By Jenny Strasburg and Aaron Lucchetti
Of THE WALL STREET JOURNAL
In 2010, Morgan Stanley (MS) helped Zoe Cruz, the co-president pushed out of the firm three years earlier, launch a hedge fund by writing her a $20 million check and expressing willingness to pour in more money later.
Last month, though, Morgan Stanley asked for its money back, disappointed by the hedge fund's performance and worried about the shrinking size of Cruz's firm, according to people familiar with the matter.
The retreat by Morgan Stanley was part of broader moves to sell off assets that Chief Executive James Gorman felt exposed the company to unnecessary risk or otherwise didn't serve clients, the people said.
(This story and related background material will be available on The Wall Street Journal website, WSJ.com.)
On Thursday, the 57-year-old Cruz told clients in a letter that she has decided to close down Voras Capital Management.
The letter cited "the difficult capital-raising environment for new funds and the enormous uncertainty and volatility in the markets," according to a person who saw the letter. It was signed by Cruz.
"Rather than subject my investors to an unattractive risk-reward proposition, with no signs of improvement in sight, I have proactively sought to return your capital."
Cruz declined to comment through a spokeswoman. For several months, she had discussed with some investors her plans, a person close to her said.
Asset managers and banks have been in touch with Cruz about potential jobs, said people familiar with the matter.
The previously undisclosed details behind Cruz's moves show how much her longtime employer supported her re-emergence on Wall Street despite their rocky history together.

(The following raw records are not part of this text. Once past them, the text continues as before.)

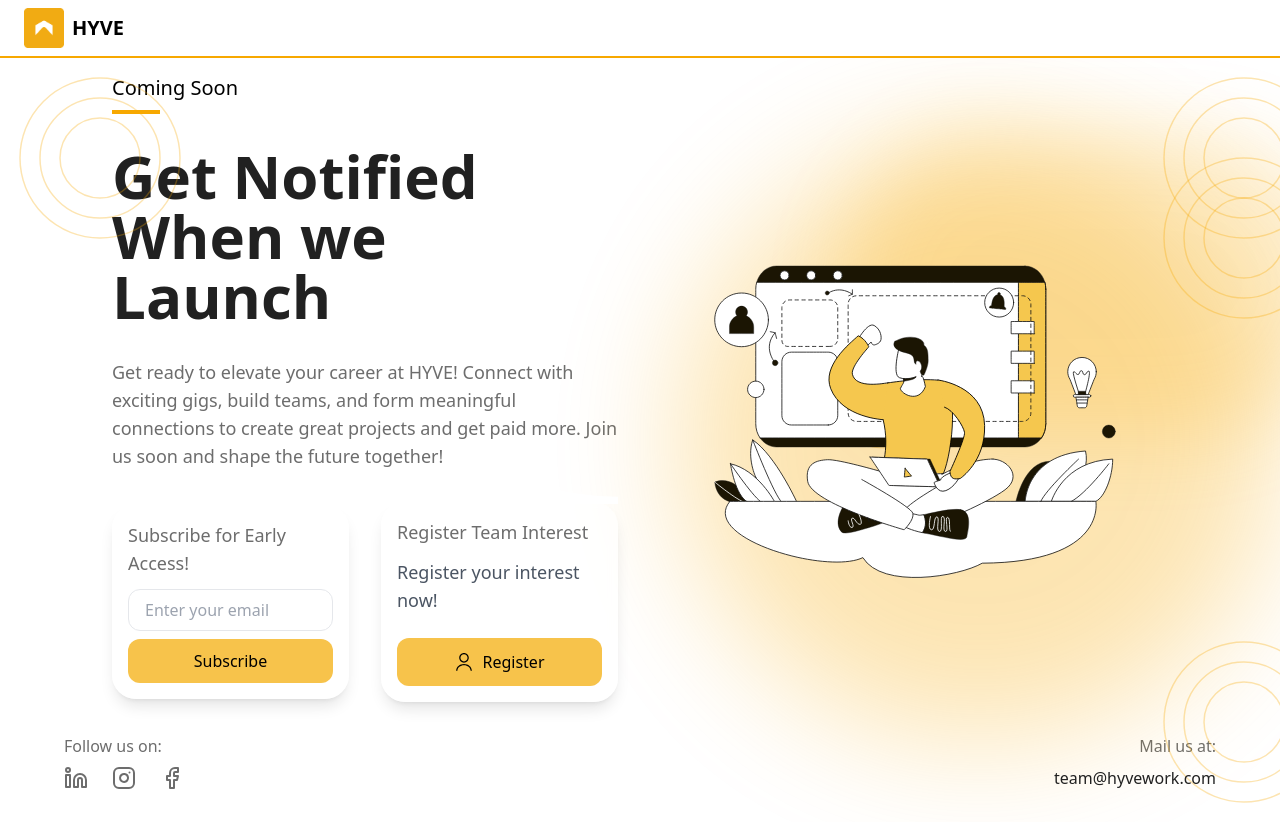
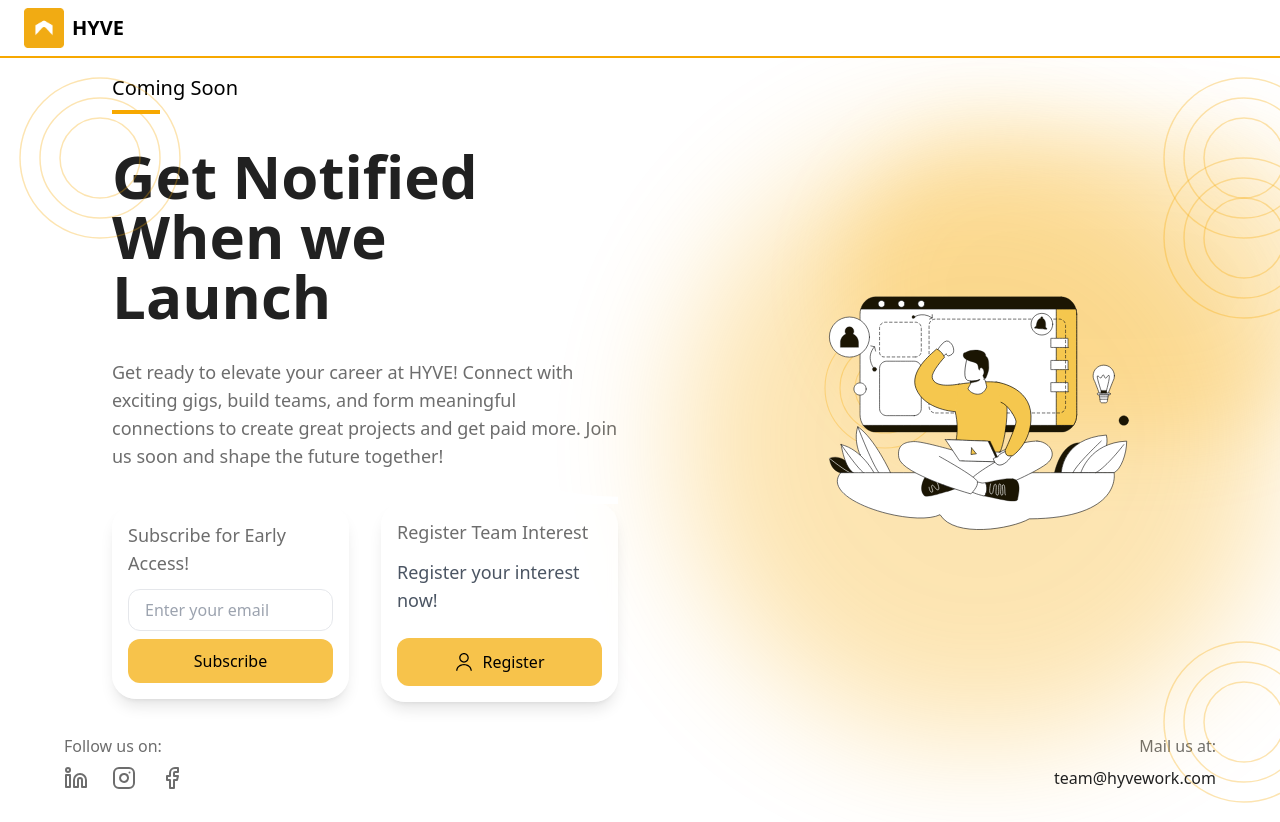
Before and after one commit to YasirKhan231/hyve-frontend, a Next.js app: page / in a window 1280 px wide. Built offline with nearby package versions, Linux system fonts and the light colour scheme.

Commit message:
fix the UI elements and padding

```diff
--- a/app/component/hero-section.tsx
+++ b/app/component/hero-section.tsx
@@ -98,14 +98,12 @@ export default function Hero() {
                 />
               </div>
 
-
-                <RegisterTeamCard onOpen={() => setIsDialogOpen(true)} />
-
+              <RegisterTeamCard onOpen={() => setIsDialogOpen(true)} />
             </div>
           </div>
 
           {/* Right Column */}
-          <div className="relative hidden lg:flex justify-center animate-fade-in [animation-delay:0.5s]">
+          <div className="relative hidden lg:flex justify-center animate-fade-in [animation-delay:0.5s] ml-32">
             <div className="relative w-full max-w-xs sm:max-w-sm md:max-w-md lg:max-w-lg mx-auto">
               <RightSvg />
             </div>
```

In 2007, she was pushed out of Morgan Stanley after 25 years, including overseeing some of the firm's most profitable trading desks and steadily climbing the ladder.
Cruz, whose profit-making status and management style resulted in the nickname "Cruz missile," lost her job after a unit she supervised suffered a $4 billion loss from mortgage-market bets.

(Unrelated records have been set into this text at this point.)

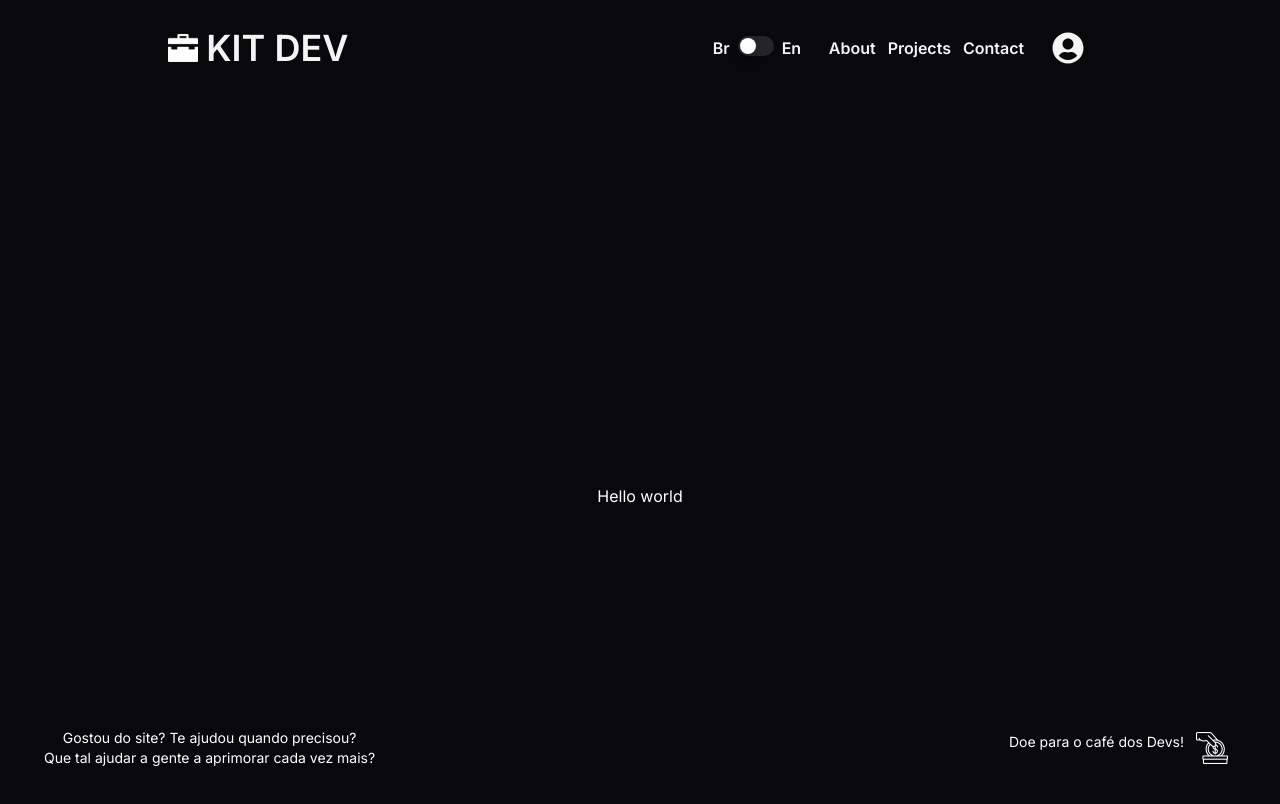
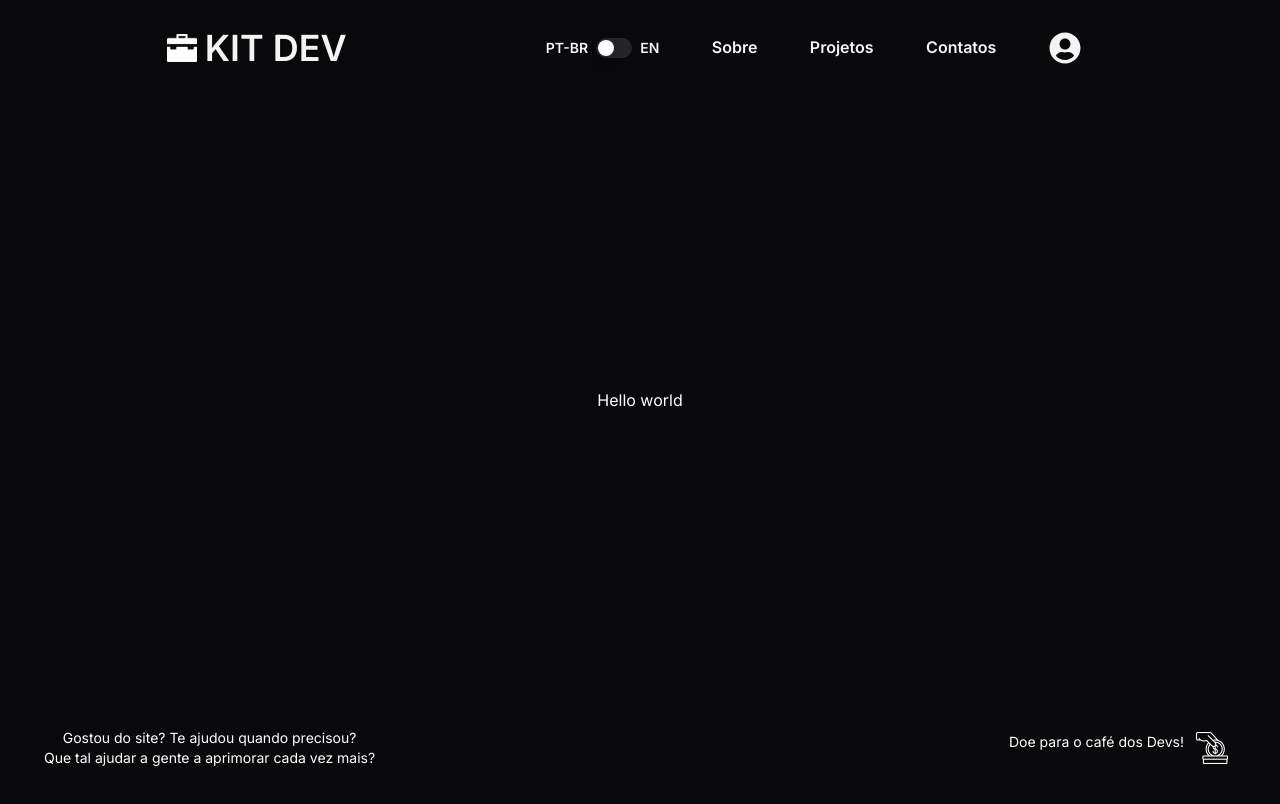
Before and after one commit to Gusales/kit-dev, a Next.js app in the folder client/: page / in a window 1280 px wide. Shown: the top 804 px of the page. Built offline with nearby package versions, Linux system fonts and the light colour scheme.

Commit message:
refactor: delete duplicated components

```diff
--- a/client/src/app/layout.tsx
+++ b/client/src/app/layout.tsx
@@ -2,10 +2,10 @@ import type { Metadata } from 'next'
 import { Inter } from 'next/font/google'
 
 import { ptBr, enUs } from "@/languages/languages.json";
-import { Header } from '@/components/Header/index'
-import { Footer } from '@/components/Footer/index'
+import { Footer } from '@/components/Footer'
+import { Header } from '@/components/Header'
+
 import './globals.css'
-import { Header } from '@/components/header'
 
 const inter = Inter({ subsets: ['latin'] })
 
--- a/client/src/components/footer.tsx
+++ /dev/null
@@ -1,17 +0,0 @@
-import DonateIcon from '@/assets/donation.svg'
-import Image from 'next/image'
-
-export function Footer() {
-  return (
-    <footer className="absolute bottom-0 left-0 w-full flex items-center justify-between py-2 px-3 sm:py-7 sm:px-11">
-      <p className='text-sm text-white'>
-        Gostou do site? Te ajudou quando precisou? <br /> Que tal ajudar a gente a aprimorar cada vez mais?
-      </p>
-
-      <div className='flex gap-3 items-center justify-between'>
-        <a href="#" className='text-sm text-white hover:underline hover:decoration-white'>Doe para o café dos Devs!</a>
-        <Image src={DonateIcon} alt="Icone de uma mão segurando uma moeda com um cifrão de dinheiro no meio, indicando doação" width={32} />
-      </div>
-    </footer>
-  )
-}
--- a/client/src/components/header.tsx
+++ /dev/null
@@ -1,31 +0,0 @@
-import Image from "next/image";
-import Logo from "@/assets/IconKitDev.svg"
-
-import { Switch } from "./ui/switch";
-import { FaUserCircle } from "react-icons/fa";
-
-export function Header() {
-  return (
-    <header className="h-24 flex justify-around items-center font-semibold text-zinc-100">
-        <div className='flex'>
-          <Image src={Logo} alt='Logo from Kit Dev' width={30}/>
-          <h2 className='text-4xl ml-2'>KIT DEV</h2>
-        </div>
-        <div className='flex w-1/3 justify-evenly items-center'>
-          <label className='flex gap-2'>
-            Br
-            <Switch />
-            En
-          </label>
-          <div className='flex gap-3'>
-            <h3>About</h3>
-            <h3>Projects</h3>
-            <h3>Contact</h3>
-          </div>
-          <div className='flex items-center'>
-            <FaUserCircle size={'2rem'}/>
-          </div>
-        </div>
-      </header>
-  )
-}
```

Morgan Stanley shared other investors' impatience with Cruz's fund after it lost 8% in 2011 and failed to attract investors as she hoped, said people familiar with the matter.
Earlier this year, Voras Capital reported having $90 million in assets under management, compared with roughly $200 million Cruz had previously said the firm managed, according to people familiar with the matter.
A portion of the decline was due to the closing of a hedge fund that aimed to invest in distressed assets. The remaining fund made bets on broad economic trends.
Morgan Stanley's decision to put $20 million in Cruz's hands goes back to a 2009 lunch she had with John Mack, then the securities firm's CEO, according to people familiar with the matter.
Mack had fired Cruz. Yet after the lunch, he told bank executives that he would like to help her start her new investment business, according to people familiar with the matter.
Mack, explaining the decision to invest in late 2009, said Thursday: "She's been an outstanding trader and made money for the firm" over her career. Despite the "buzzsaw" Cruz and others ran into with the 2007 mortgage-market decline, he said, "her track record was a very good track record."
Around the time Mack pledged the money, Cruz was talking to some ex-colleagues at Morgan Stanley and elsewhere about joining her. She named the firm Voras after the Greek word for "north" and a mountainous region near the small town in Greece where she was born.
In her letter Thursday, Cruz said that despite losing money last year, she had "very strong views: The equity markets and U.S. Treasury yields would go up, and the dollar would collapse."
She placed trades through derivatives that would "lose some money" if her views were wrong, according to the letter.
"But if I were right, we would make multiples of the investment," it said, adding, "Unfortunately, I have no such strong convictions now."
Cruz said she has been "investing and managing risk across every asset class and every geography for three decades," and in that time learned that "hard work--no ethical shortcuts--and having a long-term horizon are ultimately the keys to investment success."